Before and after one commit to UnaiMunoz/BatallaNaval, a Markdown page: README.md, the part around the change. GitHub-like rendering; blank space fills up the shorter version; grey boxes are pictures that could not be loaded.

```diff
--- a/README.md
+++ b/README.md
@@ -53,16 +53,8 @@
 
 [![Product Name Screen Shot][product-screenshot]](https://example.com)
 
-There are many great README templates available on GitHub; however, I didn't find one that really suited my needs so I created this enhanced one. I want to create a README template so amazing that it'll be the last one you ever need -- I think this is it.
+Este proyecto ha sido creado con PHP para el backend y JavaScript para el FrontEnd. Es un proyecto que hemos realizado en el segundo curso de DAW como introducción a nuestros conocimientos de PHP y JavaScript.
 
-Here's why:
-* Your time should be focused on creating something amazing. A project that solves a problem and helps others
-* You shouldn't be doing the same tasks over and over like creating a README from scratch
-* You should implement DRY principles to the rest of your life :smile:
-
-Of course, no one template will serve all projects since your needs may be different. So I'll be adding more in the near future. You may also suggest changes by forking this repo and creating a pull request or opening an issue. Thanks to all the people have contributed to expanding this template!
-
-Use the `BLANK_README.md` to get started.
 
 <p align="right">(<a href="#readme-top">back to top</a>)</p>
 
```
--------
• GOAL OF THE EXERCISE:
Please reproduce every line of the material word for word.

• OUTPUT:
Before and after one commit to UnaiMunoz/BatallaNaval, a Markdown page: README.md, the part around the change. GitHub-like rendering; blank space fills up the shorter version; grey boxes are pictures that could not be loaded.

```diff
--- a/README.md
+++ b/README.md
@@ -53,16 +53,8 @@
 
 [![Product Name Screen Shot][product-screenshot]](https://example.com)
 
-There are many great README templates available on GitHub; however, I didn't find one that really suited my needs so I created this enhanced one. I want to create a README template so amazing that it'll be the last one you ever need -- I think this is it.
+Este proyecto ha sido creado con PHP para el backend y JavaScript para el FrontEnd. Es un proyecto que hemos realizado en el segundo curso de DAW como introducción a nuestros conocimientos de PHP y JavaScript.
 
-Here's why:
-* Your time should be focused on creating something amazing. A project that solves a problem and helps others
-* You shouldn't be doing the same tasks over and over like creating a README from scratch
-* You should implement DRY principles to the rest of your life :smile:
-
-Of course, no one template will serve all projects since your needs may be different. So I'll be adding more in the near future. You may also suggest changes by forking this repo and creating a pull request or opening an issue. Thanks to all the people have contributed to expanding this template!
-
-Use the `BLANK_README.md` to get started.
 
 <p align="right">(<a href="#readme-top">back to top</a>)</p>
 
```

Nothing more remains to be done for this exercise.